Robert Zagajski was 17 when his father was killed on the orders of the Yugoslav secret service in 1983. Even now, he still suffers from the uncertainty as to what actually happened.
Between 1967 and the fall of the Berlin Wall, the Yugoslavian secret service murdered at least 29 people in the old Federal Republic of Germany. Even today, the victims’ wives and children know nothing about the exact circumstances of the killings.
Robert Zagajski (second from left) has still not completely come to terms with the murder of his father, Djuro. The circumstances surrounding the case and the identity of the murderer are still far too vague.
In their joint documentary Tito's Murder Squads - The Killing of Yugoslav Exiles in Germany, Deutsche Welle and Bayerische Rundfunk follow Robert Zagajski into the archives and to meet witnesses and a former secret agent in his quest for the truth.
The consequences of what is the longest series of unsolved murders in the former West Germany still weigh heavily on the families of the victims.
Yugoslav intelligence strategists were aiming to spread a climate of uncertainty among Croatian opponents of the regime who were living in exile in Germany. In Germany alone, hundreds of people - some sources say as many as 3,000 - were working for Belgrade, charting movements and keeping tabs on opponents of the regime and their families.
How so many Yugoslav agents and spies could leave a trail of blood through Germany unnoticed by the German security authorities is still unclear. The role of the German secret is opaque. One thing is certain: Double agents working for German agencies such as the Federal Office for the Protection of the Constitution had also infiltrated the ranks of the Yugoslavs’ informants.
Among the many Yugoslav immigrants working in Germany, some 9,500 were politically active Croats. They became the target of the Yugoslav intelligence services after turning against their socialist homeland.
That apparently included Vinko Sindicic, a former innkeeper who had worked in the southwest German state of Baden-Württemberg in the 1970s. Police in Heidelberg unsuccessfully tried to link him to the 1972 murder of the Croat exile Josip Senic.
Sindicic was also suspected of involvement in the murder of a family of guest workers living in Stuttgart. The Sevo family - father, mother and daughter - were killed on vacation near Venice. Sindicic had apparently been seen with them before they were murdered.
One very mysterious aspect: Deutsche Welle and Bayerische Rundfunk have obtained a document from the Baden-Württemberg State Prosecutor’s Office stating that the German security services had paid for Sindicic’s lawyer. The German authorities failed to respond to our repeated requests for clarification during the research for Tito's Murder Squads.
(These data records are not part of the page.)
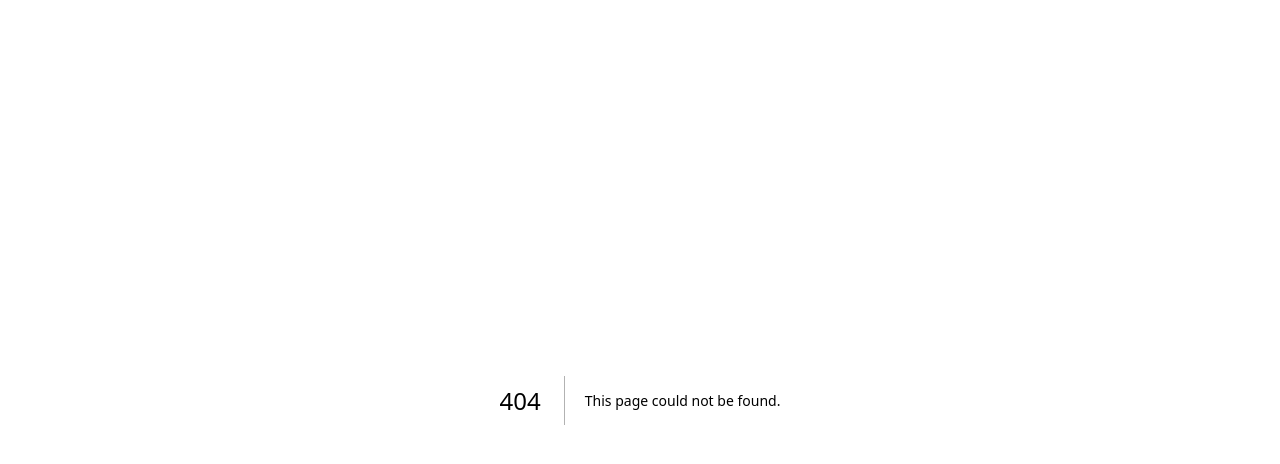
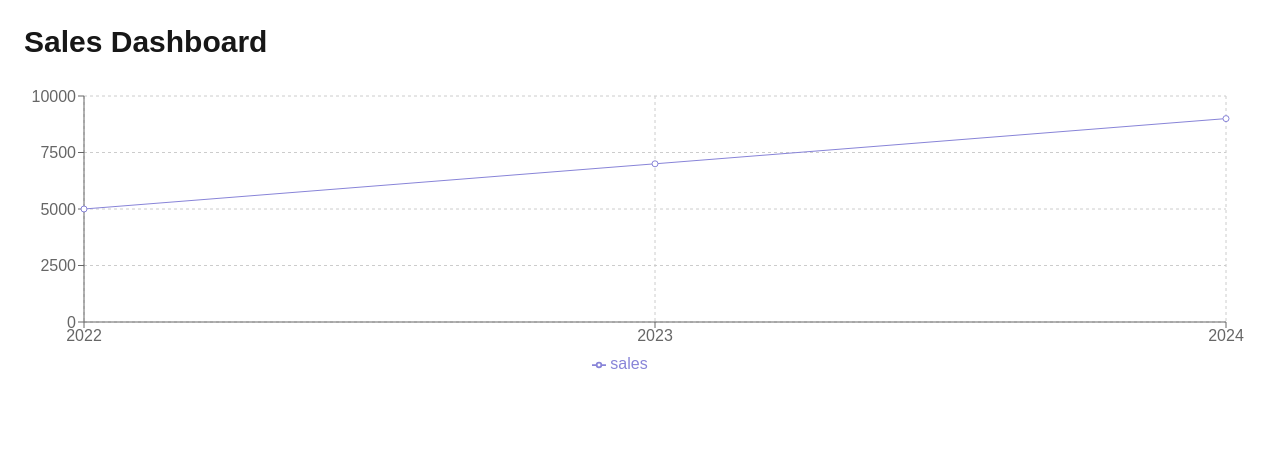
Before and after one commit to AtharvaRGhadge/sales-dashboard-nextjs, a Next.js app: page /dashboard in a window 1280 px wide. Before the commit this address had no page. Shown: the top 464 px of the page. Built offline with nearby package versions, Linux system fonts and the light colour scheme.

Commit message:
Initial commit - Next.js 15 + TS + Tailwind setup with dashboard page

```diff
--- a/package.json
+++ b/package.json
@@ -11,7 +11,8 @@
   "dependencies": {
     "next": "16.1.1",
     "react": "19.2.3",
-    "react-dom": "19.2.3"
+    "react-dom": "19.2.3",
+    "recharts": "^3.6.0"
   },
   "devDependencies": {
     "@tailwindcss/postcss": "^4",
--- /dev/null
+++ b/src/app/dashboard/page.tsx
@@ -0,0 +1,10 @@
+import SalesChart from "@/components/SalesChart";
+
+export default function DashboardPage() {
+  return (
+    <div className="p-6">
+      <h1 className="text-3xl font-bold mb-4">Sales Dashboard</h1>
+      <SalesChart />
+    </div>
+  );
+}
--- /dev/null
+++ b/src/components/SalesChart.tsx
@@ -0,0 +1,25 @@
+"use client";
+import {
+  LineChart, Line, XAxis, YAxis, CartesianGrid, Tooltip, Legend, ResponsiveContainer
+} from "recharts";
+
+const data = [
+  { year: "2022", sales: 5000 },
+  { year: "2023", sales: 7000 },
+  { year: "2024", sales: 9000 },
+];
+
+export default function SalesChart() {
+  return (
+    <ResponsiveContainer width="100%" height={300}>
+      <LineChart data={data} margin={{ top: 20, right: 30, left: 0, bottom: 0 }}>
+        <CartesianGrid strokeDasharray="3 3" />
+        <XAxis dataKey="year" />
+        <YAxis />
+        <Tooltip />
+        <Legend />
+        <Line type="monotone" dataKey="sales" stroke="#8884d8" />
+      </LineChart>
+    </ResponsiveContainer>
+  );
+}
```
Also changed, not shown: 1 other file (tests, documents, lock files or other folders).
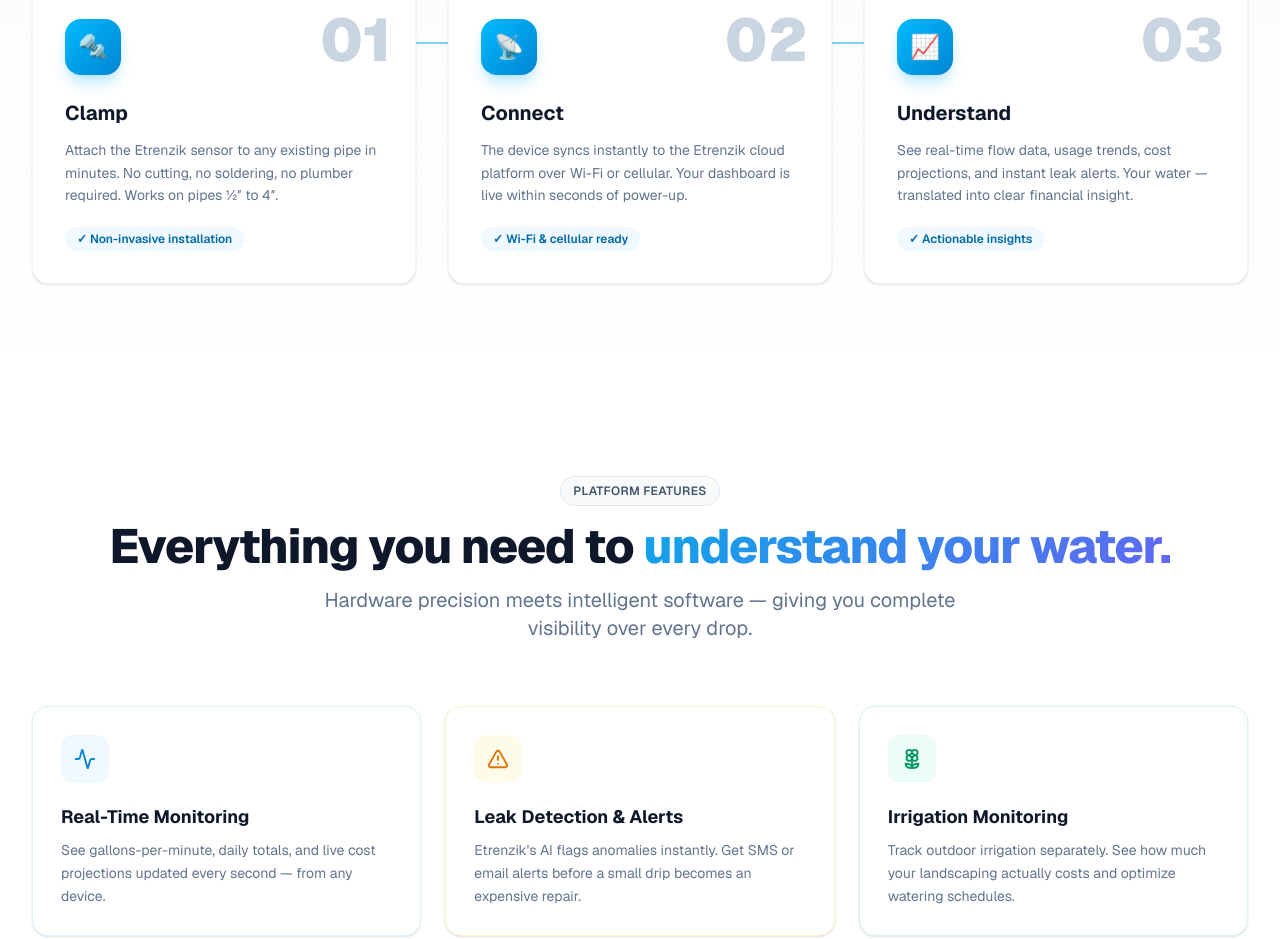
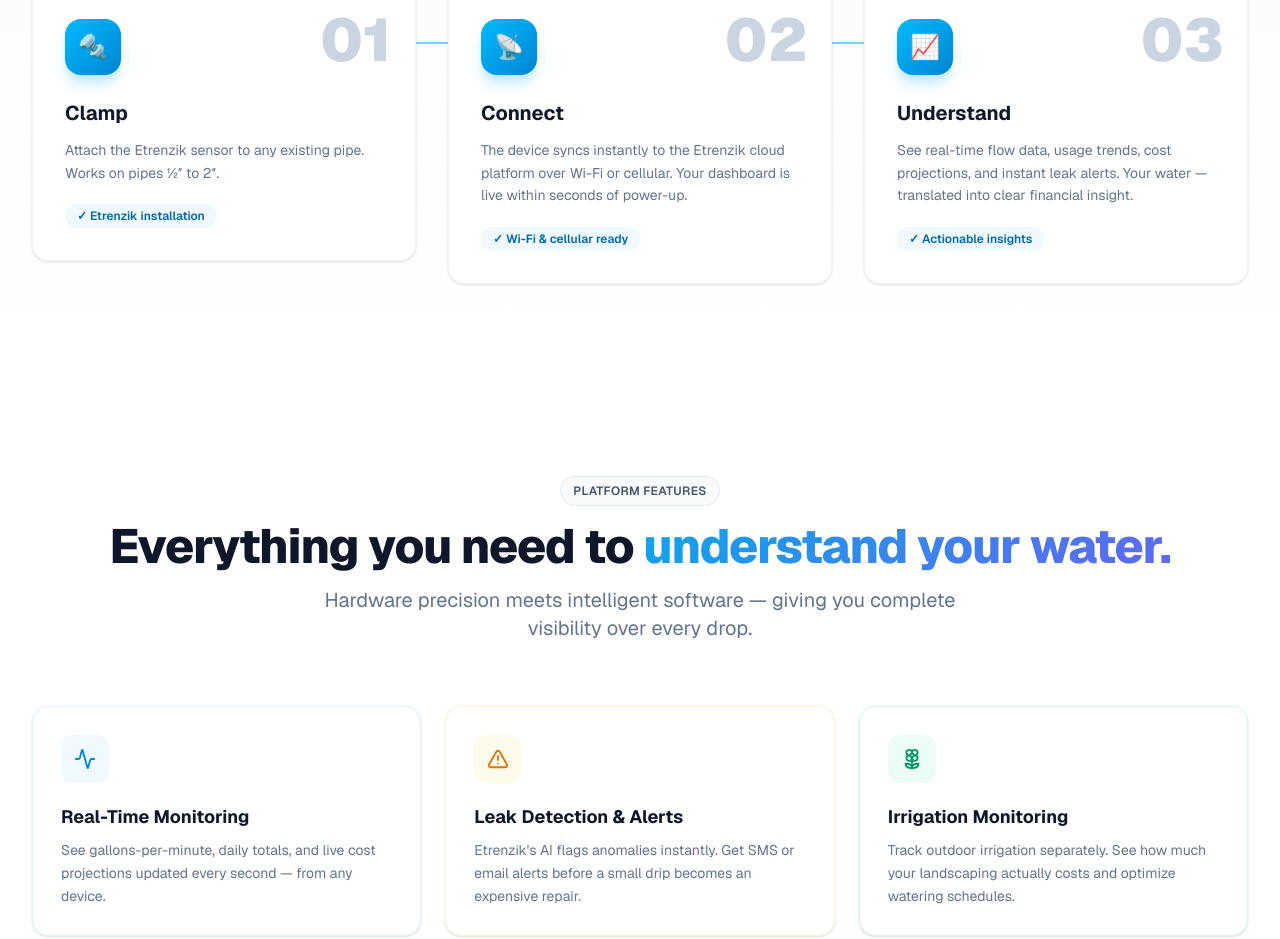
Before and after one commit to Etrenzik/smartwater.etrenzik.com, a Next.js app: page / in a window 1280 px wide. Shown: the part 1124-2063 px from the top of the page. Built offline with nearby package versions, Linux system fonts and the light colour scheme.

Commit message:
fix: update Clamp step description and detail text

```diff
--- a/src/components/HowItWorks.tsx
+++ b/src/components/HowItWorks.tsx
@@ -8,8 +8,8 @@
     icon: "🔩",
     title: "Clamp",
     description:
-      "Attach the Etrenzik sensor to any existing pipe in minutes. No cutting, no soldering, no plumber required. Works on pipes ½″ to 4″.",
-    detail: "Non-invasive installation",
+      "Attach the Etrenzik sensor to any existing pipe. Works on pipes ½″ to 2″.",
+    detail: "Etrenzik installation",
   },
   {
     number: "02",
```
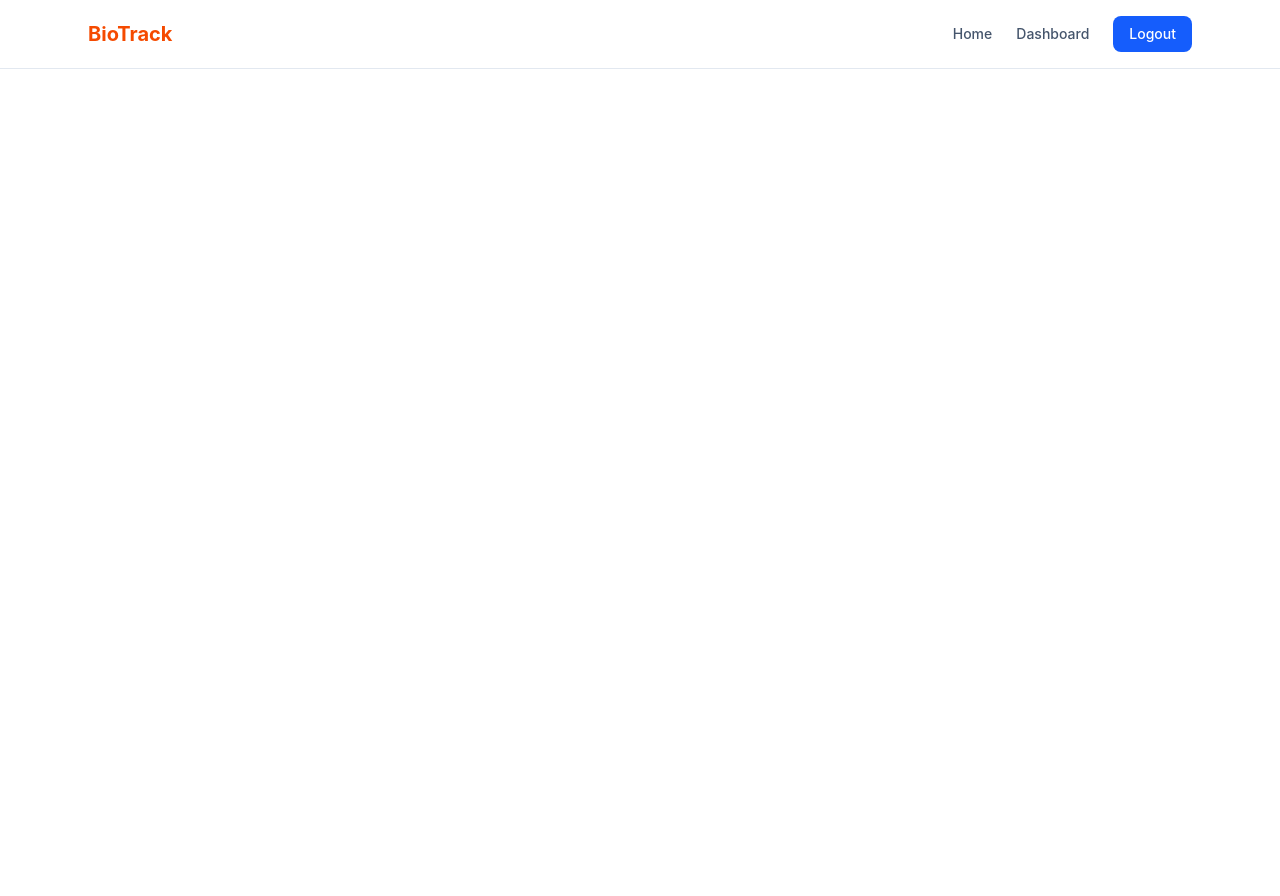
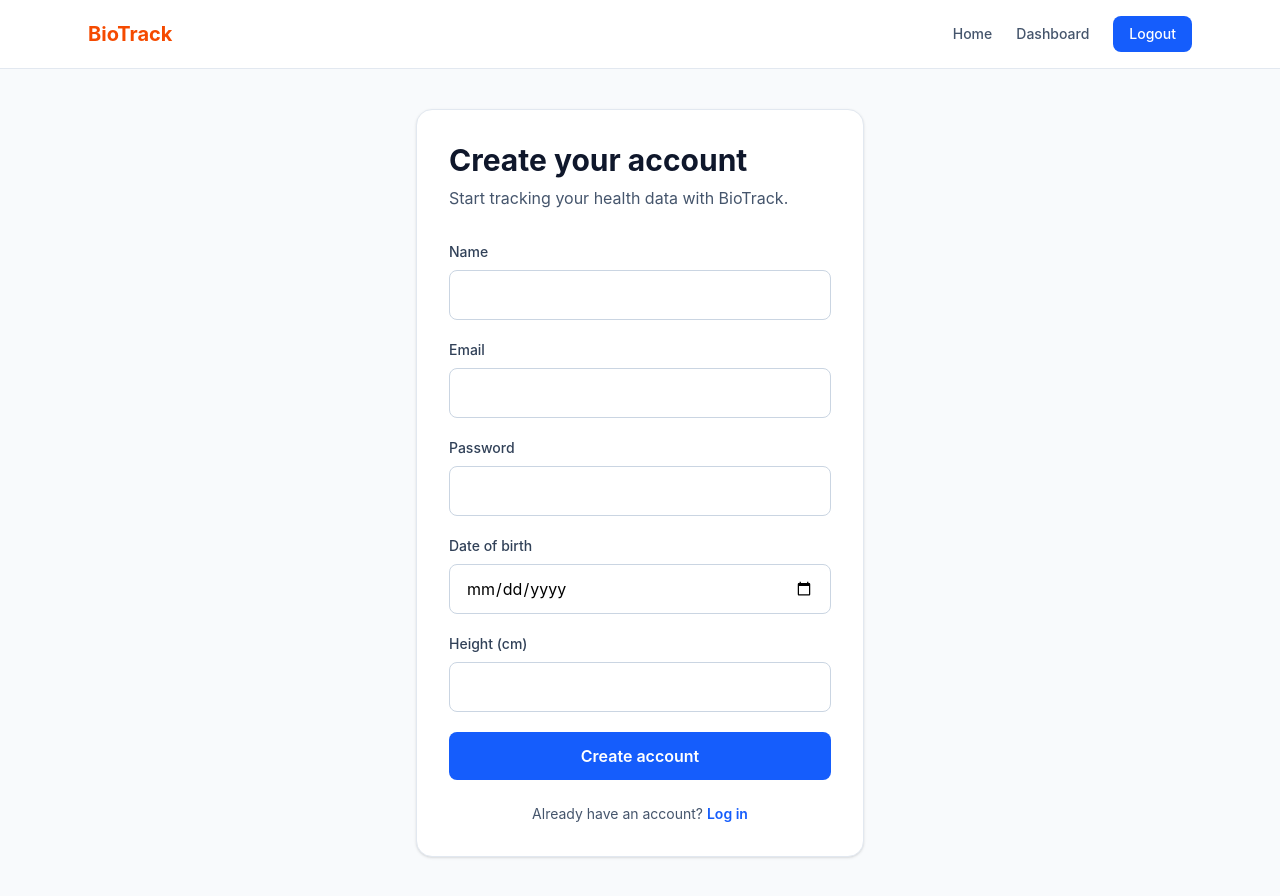
Before and after one commit to Mars-shah/BioTrack, a React (Vite) app in the folder client/: page /register in a window 1280 px wide. Before the commit the page ends 800 px from the top, so only its background shows below. Built offline with nearby package versions, Linux system fonts and the light colour scheme.

Commit message:
Adding register page

```diff
--- a/client/src/App.tsx
+++ b/client/src/App.tsx
@@ -1,9 +1,12 @@
 import { Route, Routes } from "react-router-dom";
+
 import Navbar from "./components/Navbar";
+import ProtectedRoute from "./components/ProtectedRoute";
+
 import Dashboard from "./pages/Dashboard";
 import Home from "./pages/Home";
 import Login from "./pages/Login";
-import ProtectedRoute from "./components/ProtectedRoute";
+import Register from "./pages/Register";
 
 function App() {
   return (
@@ -11,9 +14,29 @@ function App() {
       <Navbar />
 
       <Routes>
-        <Route path="/" element={<Home />} />
-        <Route path="/dashboard" element={ <ProtectedRoute> <Dashboard /></ProtectedRoute>}/>
-        <Route path="/login" element={<Login />} />
+        <Route
+          path="/"
+          element={<Home />}
+        />
+
+        <Route
+          path="/login"
+          element={<Login />}
+        />
+
+        <Route
+          path="/register"
+          element={<Register />}
+        />
+
+        <Route
+          path="/dashboard"
+          element={
+            <ProtectedRoute>
+              <Dashboard />
+            </ProtectedRoute>
+          }
+        />
       </Routes>
     </>
   );
--- a/client/src/pages/Register.tsx
+++ b/client/src/pages/Register.tsx
@@ -0,0 +1,200 @@
+import { useState } from "react";
+import type { FormEvent } from "react";
+import { Link, useNavigate } from "react-router-dom";
+
+import { registerUser } from "../services/api";
+
+function Register() {
+  const navigate = useNavigate();
+
+  const [name, setName] = useState("");
+  const [email, setEmail] = useState("");
+  const [password, setPassword] = useState("");
+  const [dateOfBirth, setDateOfBirth] = useState("");
+  const [heightCm, setHeightCm] = useState("");
+
+  const [error, setError] = useState("");
+  const [isLoading, setIsLoading] = useState(false);
+
+  async function handleSubmit(
+    event: FormEvent<HTMLFormElement>,
+  ) {
+    event.preventDefault();
+
+    setError("");
+    setIsLoading(true);
+
+    try {
+      await registerUser({
+        name,
+        email,
+        password,
+        date_of_birth: dateOfBirth || undefined,
+        height_cm: heightCm
+          ? Number(heightCm)
+          : undefined,
+      });
+
+      navigate("/login");
+    } catch (error) {
+      setError(
+        error instanceof Error
+          ? error.message
+          : "Unable to create account.",
+      );
+    } finally {
+      setIsLoading(false);
+    }
+  }
+
+  return (
+    <main className="flex min-h-screen items-center justify-center bg-slate-50 px-6 py-10">
+      <div className="w-full max-w-md rounded-2xl border border-slate-200 bg-white p-8 shadow-sm">
+        <h1 className="text-3xl font-bold text-slate-900">
+          Create your account
+        </h1>
+
+        <p className="mt-2 text-slate-600">
+          Start tracking your health data with BioTrack.
+        </p>
+
+        <form
+          onSubmit={handleSubmit}
+          className="mt-8 space-y-5"
+        >
+          <div>
+            <label
+              htmlFor="name"
+              className="mb-2 block text-sm font-medium text-slate-700"
+            >
+              Name
+            </label>
+
+            <input
+              id="name"
+              type="text"
+              value={name}
+              onChange={(event) =>
+                setName(event.target.value)
+              }
+              required
+              className="w-full rounded-lg border border-slate-300 px-4 py-3 outline-none focus:border-blue-500"
+            />
+          </div>
+
+          <div>
+            <label
+              htmlFor="email"
+              className="mb-2 block text-sm font-medium text-slate-700"
+            >
+              Email
+            </label>
+
+            <input
+              id="email"
+              type="email"
+              value={email}
+              onChange={(event) =>
+                setEmail(event.target.value)
+              }
+              required
+              autoComplete="email"
+              className="w-full rounded-lg border border-slate-300 px-4 py-3 outline-none focus:border-blue-500"
+            />
+          </div>
+
+          <div>
+            <label
+              htmlFor="password"
+              className="mb-2 block text-sm font-medium text-slate-700"
+            >
+              Password
+            </label>
+
+            <input
+              id="password"
+              type="password"
+              value={password}
+              onChange={(event) =>
+                setPassword(event.target.value)
+              }
+              required
+              minLength={8}
+              autoComplete="new-password"
+              className="w-full rounded-lg border border-slate-300 px-4 py-3 outline-none focus:border-blue-500"
+            />
+          </div>
+
+          <div>
+            <label
+              htmlFor="date-of-birth"
+              className="mb-2 block text-sm font-medium text-slate-700"
+            >
+              Date of birth
+            </label>
+
+            <input
+              id="date-of-birth"
+              type="date"
+              value={dateOfBirth}
+              onChange={(event) =>
+                setDateOfBirth(event.target.value)
+              }
+              className="w-full rounded-lg border border-slate-300 px-4 py-3 outline-none focus:border-blue-500"
+            />
+          </div>
+
+          <div>
+            <label
+              htmlFor="height"
+              className="mb-2 block text-sm font-medium text-slate-700"
+            >
+              Height (cm)
+            </label>
+
+            <input
+              id="height"
+              type="number"
+              value={heightCm}
+              onChange={(event) =>
+                setHeightCm(event.target.value)
+              }
+              min="1"
+              max="300"
+              step="0.1"
+              className="w-full rounded-lg border border-slate-300 px-4 py-3 outline-none focus:border-blue-500"
+            />
+          </div>
+
+          {error && (
+            <p className="rounded-lg bg-red-50 px-4 py-3 text-sm text-red-700">
+              {error}
+            </p>
+          )}
+
+          <button
+            type="submit"
+            disabled={isLoading}
+            className="w-full rounded-lg bg-blue-600 px-4 py-3 font-semibold text-white hover:bg-blue-700 disabled:cursor-not-allowed disabled:opacity-60"
+          >
+            {isLoading
+              ? "Creating account..."
+              : "Create account"}
+          </button>
+        </form>
+
+        <p className="mt-6 text-center text-sm text-slate-600">
+          Already have an account?{" "}
+          <Link
+            to="/login"
+            className="font-semibold text-blue-600 hover:text-blue-700"
+          >
+            Log in
+          </Link>
+        </p>
+      </div>
+    </main>
+  );
+}
+
+export default Register;
--- a/client/src/services/api.ts
+++ b/client/src/services/api.ts
@@ -1,6 +1,9 @@
 const API_URL = "http://127.0.0.1:8000";
 
-export async function loginUser(email: string, password: string) {
+export async function loginUser(
+  email: string,
+  password: string,
+) {
   const response = await fetch(`${API_URL}/auth/login`, {
     method: "POST",
     headers: {
@@ -16,12 +19,45 @@ export async function loginUser(email: string, password: string) {
     const errorData = await response.json().catch(() => null);
 
     throw new Error(
-      errorData?.detail || "Unable to log in. Please try again.",
+      errorData?.detail ||
+        "Unable to log in. Please try again.",
     );
   }
 
   return response.json();
 }
+
+export type RegisterUserInput = {
+  name: string;
+  email: string;
+  password: string;
+  date_of_birth?: string;
+  height_cm?: number;
+};
+
+export async function registerUser(
+  user: RegisterUserInput,
+) {
+  const response = await fetch(`${API_URL}/users/register`, {
+    method: "POST",
+    headers: {
+      "Content-Type": "application/json",
+    },
+    body: JSON.stringify(user),
+  });
+
+  if (!response.ok) {
+    const errorData = await response.json().catch(() => null);
+
+    throw new Error(
+      errorData?.detail ||
+        "Unable to create account.",
+    );
+  }
+
+  return response.json();
+}
+
 export async function getDashboard() {
   const token = localStorage.getItem("access_token");
 
@@ -39,7 +75,8 @@ export async function getDashboard() {
     const errorData = await response.json().catch(() => null);
 
     throw new Error(
-      errorData?.detail || "Unable to load dashboard.",
+      errorData?.detail ||
+        "Unable to load dashboard.",
     );
   }
 
@@ -75,7 +112,8 @@ export async function createHealthMetric(
     const errorData = await response.json().catch(() => null);
 
     throw new Error(
-      errorData?.detail || "Unable to save health metrics.",
+      errorData?.detail ||
+        "Unable to save health metrics.",
     );
   }
 
@@ -109,7 +147,8 @@ export async function getHealthMetrics(): Promise<HealthMetric[]> {
     const errorData = await response.json().catch(() => null);
 
     throw new Error(
-      errorData?.detail || "Unable to load health history.",
+      errorData?.detail ||
+        "Unable to load health history.",
     );
   }
 
```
Germany’s Federal Prosecutor's Office has accused the last Yugoslav intelligence chief Zdravko Mustac of ordering Stjepan Djurekovic’s murder.
Nevertheless, Sindicic is now playing an important role as key witness in a forthcoming coming murder trial against two other alleged former Yugoslav secret service agents. Josip Perkovic and Zdravko Mustac will appear in court in Munich on October 17, 2014, charged with the murder of former top manager and later dissident Stjepan Djurekovic in Wolfratshausen in Munich in 1983.
The alleged former agent Sindicic has strongly implicated both defendants. By all accounts, the German prosecutors are basing two-thirds of their indictment on the testimony of this dubious witness, who now lives near Milan.
The victims’ family members are pinning their hopes on the Munich trial and on more coming out about other cases. In all, ten suspected assassinations by the Yugoslavian secret services in Germany are now under investigation.
The violent break-up of socialist Yugoslavia during the Balkan Wars of the 1990s pushed this period of Yugoslav history out of the spotlight. It was only when new information came from then-EU candidate Croatia a decade ago that the investigation was reopened: There is no statute of limitations for murder in Germany.